Rhonda Blair's areas of interest include theatre and politics, feminism and theatre, alternative performance, and Anton Chekhov. She has directed and performed in over 70 productions and has created original solo and devised performance work. She researches applications of cognitive science to acting, directing and text, particularly in how current research on the brain, body, thought, feeling, language, and cultural “ecologies” informs and empowers us when we make theatre.

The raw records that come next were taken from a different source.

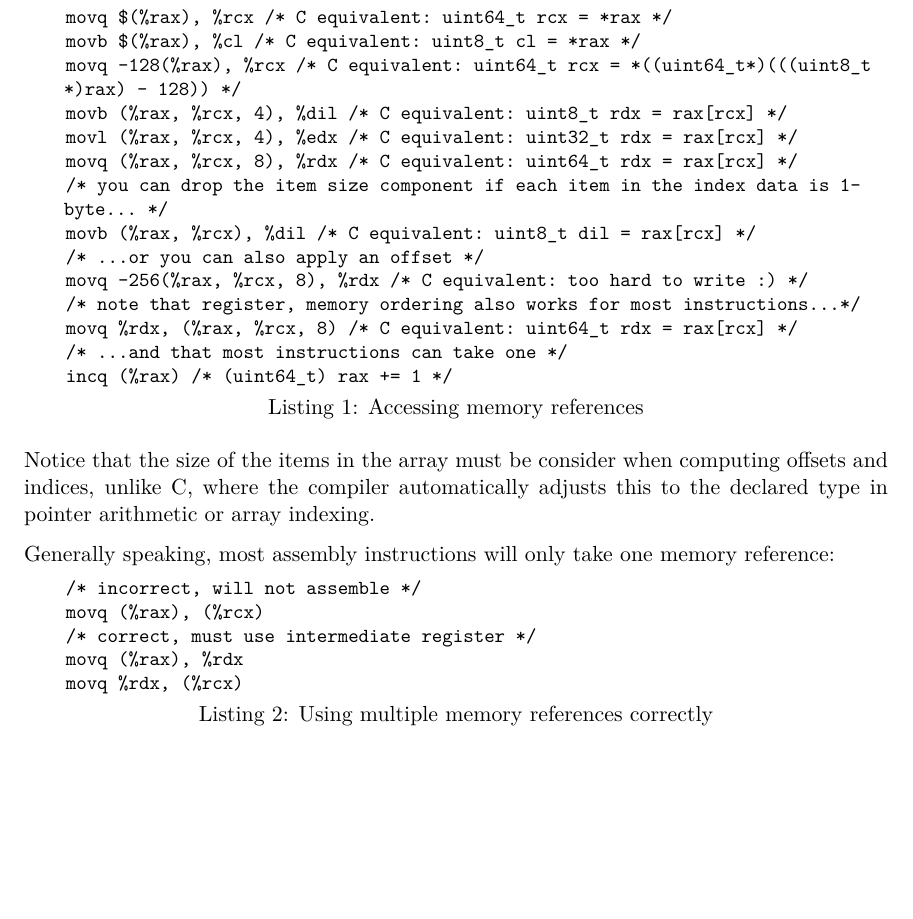
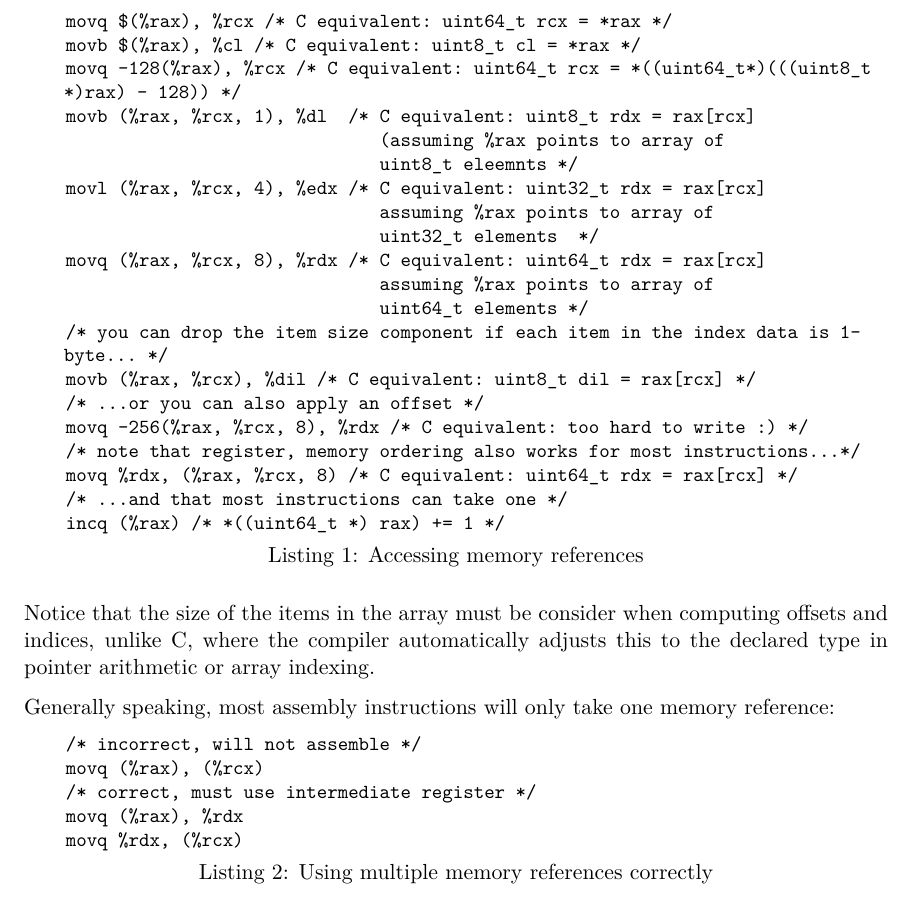
Before and after one commit to jhucsf/csfdocs, a LaTeX document (assembly-tips.tex): part of page 6 of 25, cut so that both start at the same text, the shorter picture padded with empty space. Compiled offline with pdfLaTeX.

Commit message:
minor corrections

```diff
--- a/assembly-tips.tex
+++ b/assembly-tips.tex
@@ -171,9 +171,15 @@ Here are some example of this syntax, used with the \texttt{mov} instruction:
     movq $(%rax), %rcx /* C equivalent: uint64_t rcx = *rax */
     movb $(%rax), %cl /* C equivalent: uint8_t cl = *rax */
     movq -128(%rax), %rcx /* C equivalent: uint64_t rcx = *((uint64_t*)(((uint8_t*)rax) - 128)) */
-    movb (%rax, %rcx, 4), %dil /* C equivalent: uint8_t rdx = rax[rcx] */
-    movl (%rax, %rcx, 4), %edx /* C equivalent: uint32_t rdx = rax[rcx] */
-    movq (%rax, %rcx, 8), %rdx /* C equivalent: uint64_t rdx = rax[rcx] */
+    movb (%rax, %rcx, 1), %dl  /* C equivalent: uint8_t rdx = rax[rcx]
+                                  (assuming %rax points to array of
+                                  uint8_t eleemnts */
+    movl (%rax, %rcx, 4), %edx /* C equivalent: uint32_t rdx = rax[rcx]
+                                  assuming %rax points to array of
+                                  uint32_t elements  */
+    movq (%rax, %rcx, 8), %rdx /* C equivalent: uint64_t rdx = rax[rcx]
+                                  assuming %rax points to array of
+                                  uint64_t elements */
     /* you can drop the item size component if each item in the index data is 1-byte... */
     movb (%rax, %rcx), %dil /* C equivalent: uint8_t dil = rax[rcx] */
     /* ...or you can also apply an offset */
@@ -181,7 +187,7 @@ Here are some example of this syntax, used with the \texttt{mov} instruction:
     /* note that register, memory ordering also works for most instructions...*/
     movq %rdx, (%rax, %rcx, 8) /* C equivalent: uint64_t rdx = rax[rcx] */
     /* ...and that most instructions can take one */
-    incq (%rax) /* (uint64_t) rax += 1 */
+    incq (%rax) /* *((uint64_t *) rax) += 1 */
 \end{lstlisting}
 
 Notice that the size of the items in the array must be consider when computing offsets
```
Also changed, not shown: assembly-tips.tex (5 more changed lines).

She has given keynotes and featured talks internationally for, among others, the Giving Voice conference at the Grotowski Institute (2016), the Michael Chekhov Symposium at the University of Zurich (2013), the Dialogues Between Theatre and Neuroscience Conference at Sapienza University in Rome (2013), and at the Symposium on Cognition, Kinesthetics, and Performance at University of Kent (2012).
Ph.D. Theatre (theory and criticism, directing, Russian theatre), University of Kansas, 1982
M.A. Slavic Languages and Literature (Russian), University of Kansas, 1978
M.A. Theatre (Acting and Directing), University of Kansas, 1976
B.A. Theatre, University of Nevada at Las Vegas, 1973
Theatre, Performance and Cognition: Languages, Bodies and Ecologies (co-edited with Amy Cook, Methuen 2016).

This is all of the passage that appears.